was a German extermination camp in eastern Poland. The camp was established in early 1942 and, along with the Belzec and Treblinka, and served in the annihilation of the Jews of the Generalgouvernement as part of "Aktion Reinhardt". Between May 1942 and October 1943, about 170,000 to 240,000 people were murdered in Sobibor. An exact determination of the number of victims is no longer possible, since all written documents were destroyed.
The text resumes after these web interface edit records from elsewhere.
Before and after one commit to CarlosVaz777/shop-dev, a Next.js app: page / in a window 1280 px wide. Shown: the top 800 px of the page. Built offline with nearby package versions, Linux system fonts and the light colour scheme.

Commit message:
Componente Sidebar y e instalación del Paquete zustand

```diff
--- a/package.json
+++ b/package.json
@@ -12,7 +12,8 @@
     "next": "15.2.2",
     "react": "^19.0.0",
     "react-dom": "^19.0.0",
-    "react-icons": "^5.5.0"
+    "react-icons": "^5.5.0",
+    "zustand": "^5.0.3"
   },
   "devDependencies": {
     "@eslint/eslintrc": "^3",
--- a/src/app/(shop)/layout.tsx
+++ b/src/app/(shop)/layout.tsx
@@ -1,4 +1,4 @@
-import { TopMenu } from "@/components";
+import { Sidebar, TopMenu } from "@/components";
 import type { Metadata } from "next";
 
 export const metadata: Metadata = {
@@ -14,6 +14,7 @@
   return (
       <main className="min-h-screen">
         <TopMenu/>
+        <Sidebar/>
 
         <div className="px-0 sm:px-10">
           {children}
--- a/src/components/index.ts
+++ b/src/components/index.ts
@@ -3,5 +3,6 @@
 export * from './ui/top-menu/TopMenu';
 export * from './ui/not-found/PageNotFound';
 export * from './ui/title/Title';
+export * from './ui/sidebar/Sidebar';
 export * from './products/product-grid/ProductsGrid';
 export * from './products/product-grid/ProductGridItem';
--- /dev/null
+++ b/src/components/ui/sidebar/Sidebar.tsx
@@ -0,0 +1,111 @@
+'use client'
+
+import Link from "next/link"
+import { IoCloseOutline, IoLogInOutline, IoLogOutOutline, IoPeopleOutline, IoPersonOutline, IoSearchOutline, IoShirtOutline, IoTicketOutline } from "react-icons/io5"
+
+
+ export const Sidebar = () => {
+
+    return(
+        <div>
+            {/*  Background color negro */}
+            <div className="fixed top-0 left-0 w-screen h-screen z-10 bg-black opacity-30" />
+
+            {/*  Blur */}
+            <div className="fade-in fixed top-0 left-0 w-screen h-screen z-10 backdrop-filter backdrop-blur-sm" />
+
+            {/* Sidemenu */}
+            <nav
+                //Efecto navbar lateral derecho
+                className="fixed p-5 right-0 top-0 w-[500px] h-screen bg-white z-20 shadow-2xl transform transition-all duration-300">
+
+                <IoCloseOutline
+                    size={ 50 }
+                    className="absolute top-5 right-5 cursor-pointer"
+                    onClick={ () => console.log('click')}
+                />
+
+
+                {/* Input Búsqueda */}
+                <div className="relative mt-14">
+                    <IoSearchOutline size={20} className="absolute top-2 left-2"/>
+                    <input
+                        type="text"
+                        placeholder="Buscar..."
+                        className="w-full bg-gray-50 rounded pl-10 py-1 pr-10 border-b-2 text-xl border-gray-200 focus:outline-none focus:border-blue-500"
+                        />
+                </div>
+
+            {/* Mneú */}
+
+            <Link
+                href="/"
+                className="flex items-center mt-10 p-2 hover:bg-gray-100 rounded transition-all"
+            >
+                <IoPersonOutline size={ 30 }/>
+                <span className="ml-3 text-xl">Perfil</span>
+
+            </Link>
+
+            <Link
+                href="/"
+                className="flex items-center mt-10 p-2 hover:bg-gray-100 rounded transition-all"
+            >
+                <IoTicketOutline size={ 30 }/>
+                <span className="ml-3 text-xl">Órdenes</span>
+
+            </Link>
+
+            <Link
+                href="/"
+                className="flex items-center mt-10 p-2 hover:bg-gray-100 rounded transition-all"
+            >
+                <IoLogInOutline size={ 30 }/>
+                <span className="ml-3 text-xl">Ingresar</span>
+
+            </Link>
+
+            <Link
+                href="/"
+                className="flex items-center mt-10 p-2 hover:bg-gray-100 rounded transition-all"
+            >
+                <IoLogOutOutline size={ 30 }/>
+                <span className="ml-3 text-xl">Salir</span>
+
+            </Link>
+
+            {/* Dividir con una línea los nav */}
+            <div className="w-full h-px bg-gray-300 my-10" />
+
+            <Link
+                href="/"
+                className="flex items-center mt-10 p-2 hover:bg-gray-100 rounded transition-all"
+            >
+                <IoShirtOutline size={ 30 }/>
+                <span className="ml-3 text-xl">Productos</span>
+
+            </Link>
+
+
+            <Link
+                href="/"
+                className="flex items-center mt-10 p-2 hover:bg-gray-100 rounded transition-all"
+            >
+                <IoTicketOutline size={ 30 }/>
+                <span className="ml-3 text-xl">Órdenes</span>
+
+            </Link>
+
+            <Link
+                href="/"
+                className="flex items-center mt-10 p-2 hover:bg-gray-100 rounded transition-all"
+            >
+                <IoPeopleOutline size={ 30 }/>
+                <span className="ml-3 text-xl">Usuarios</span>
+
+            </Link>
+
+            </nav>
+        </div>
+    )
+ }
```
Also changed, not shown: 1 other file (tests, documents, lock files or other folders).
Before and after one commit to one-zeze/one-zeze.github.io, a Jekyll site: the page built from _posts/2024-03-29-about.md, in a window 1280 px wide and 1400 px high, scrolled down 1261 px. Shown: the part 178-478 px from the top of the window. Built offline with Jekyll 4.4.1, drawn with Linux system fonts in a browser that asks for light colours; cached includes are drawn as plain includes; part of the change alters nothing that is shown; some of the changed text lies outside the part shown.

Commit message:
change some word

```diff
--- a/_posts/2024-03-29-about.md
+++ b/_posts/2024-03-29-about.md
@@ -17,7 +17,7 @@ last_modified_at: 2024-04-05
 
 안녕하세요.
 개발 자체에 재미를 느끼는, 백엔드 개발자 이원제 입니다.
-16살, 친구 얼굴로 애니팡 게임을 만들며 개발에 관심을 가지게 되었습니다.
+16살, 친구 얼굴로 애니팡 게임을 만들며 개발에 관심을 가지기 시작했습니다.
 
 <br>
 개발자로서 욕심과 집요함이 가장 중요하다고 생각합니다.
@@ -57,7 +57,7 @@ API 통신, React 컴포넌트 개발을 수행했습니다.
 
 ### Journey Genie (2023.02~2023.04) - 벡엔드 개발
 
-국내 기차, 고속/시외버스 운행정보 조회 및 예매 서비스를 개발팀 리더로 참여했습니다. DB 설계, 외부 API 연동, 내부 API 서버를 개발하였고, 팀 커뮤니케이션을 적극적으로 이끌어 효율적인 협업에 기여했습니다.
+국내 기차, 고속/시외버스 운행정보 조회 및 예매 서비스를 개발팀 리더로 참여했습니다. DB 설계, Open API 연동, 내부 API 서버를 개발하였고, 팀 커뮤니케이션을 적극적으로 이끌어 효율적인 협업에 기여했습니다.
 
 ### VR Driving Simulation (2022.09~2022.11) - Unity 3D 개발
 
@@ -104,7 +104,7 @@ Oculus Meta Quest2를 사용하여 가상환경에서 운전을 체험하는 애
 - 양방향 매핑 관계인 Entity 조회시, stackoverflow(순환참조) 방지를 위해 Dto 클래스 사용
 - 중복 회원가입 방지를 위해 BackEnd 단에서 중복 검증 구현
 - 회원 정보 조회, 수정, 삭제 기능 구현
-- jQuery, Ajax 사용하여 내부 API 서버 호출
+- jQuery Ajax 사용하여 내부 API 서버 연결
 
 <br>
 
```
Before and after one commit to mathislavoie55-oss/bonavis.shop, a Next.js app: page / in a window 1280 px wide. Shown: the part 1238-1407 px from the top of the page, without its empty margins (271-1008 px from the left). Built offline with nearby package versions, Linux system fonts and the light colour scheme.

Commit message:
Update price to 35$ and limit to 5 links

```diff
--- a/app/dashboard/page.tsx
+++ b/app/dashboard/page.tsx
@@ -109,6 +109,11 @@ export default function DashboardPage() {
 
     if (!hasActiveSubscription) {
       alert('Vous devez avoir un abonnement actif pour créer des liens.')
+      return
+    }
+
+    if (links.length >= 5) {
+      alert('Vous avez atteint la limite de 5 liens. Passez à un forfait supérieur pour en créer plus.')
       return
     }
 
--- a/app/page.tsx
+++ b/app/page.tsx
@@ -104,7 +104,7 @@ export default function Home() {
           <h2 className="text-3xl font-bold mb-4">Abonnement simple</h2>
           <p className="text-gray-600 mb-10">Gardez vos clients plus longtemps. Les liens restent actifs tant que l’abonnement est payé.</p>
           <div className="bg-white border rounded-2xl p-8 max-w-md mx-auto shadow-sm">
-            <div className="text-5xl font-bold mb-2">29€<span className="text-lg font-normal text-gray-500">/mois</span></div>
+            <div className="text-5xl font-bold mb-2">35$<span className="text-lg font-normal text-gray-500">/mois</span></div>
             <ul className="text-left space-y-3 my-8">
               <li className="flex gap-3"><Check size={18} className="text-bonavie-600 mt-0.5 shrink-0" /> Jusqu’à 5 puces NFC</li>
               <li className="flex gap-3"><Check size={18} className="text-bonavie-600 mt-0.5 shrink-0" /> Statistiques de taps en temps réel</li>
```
The vast majority of the victims were gassed within a few hours of their arrival. In the extermination area of the camp was a stone building with gas chambers, in which the already stripped victims were suffocated by fumes from a tank engine. The murdered were buried by prisoners in a pit that was about 60 meters long, 15 meters wide, and 5-7 meters deep. Starting in the summer of 1942, the prisoners had to exhume and burn all the bodies before they were murdered themselves. After a prisoner revolt in October 1943, the camp was no longer in use and trees planted to cover up the crimes.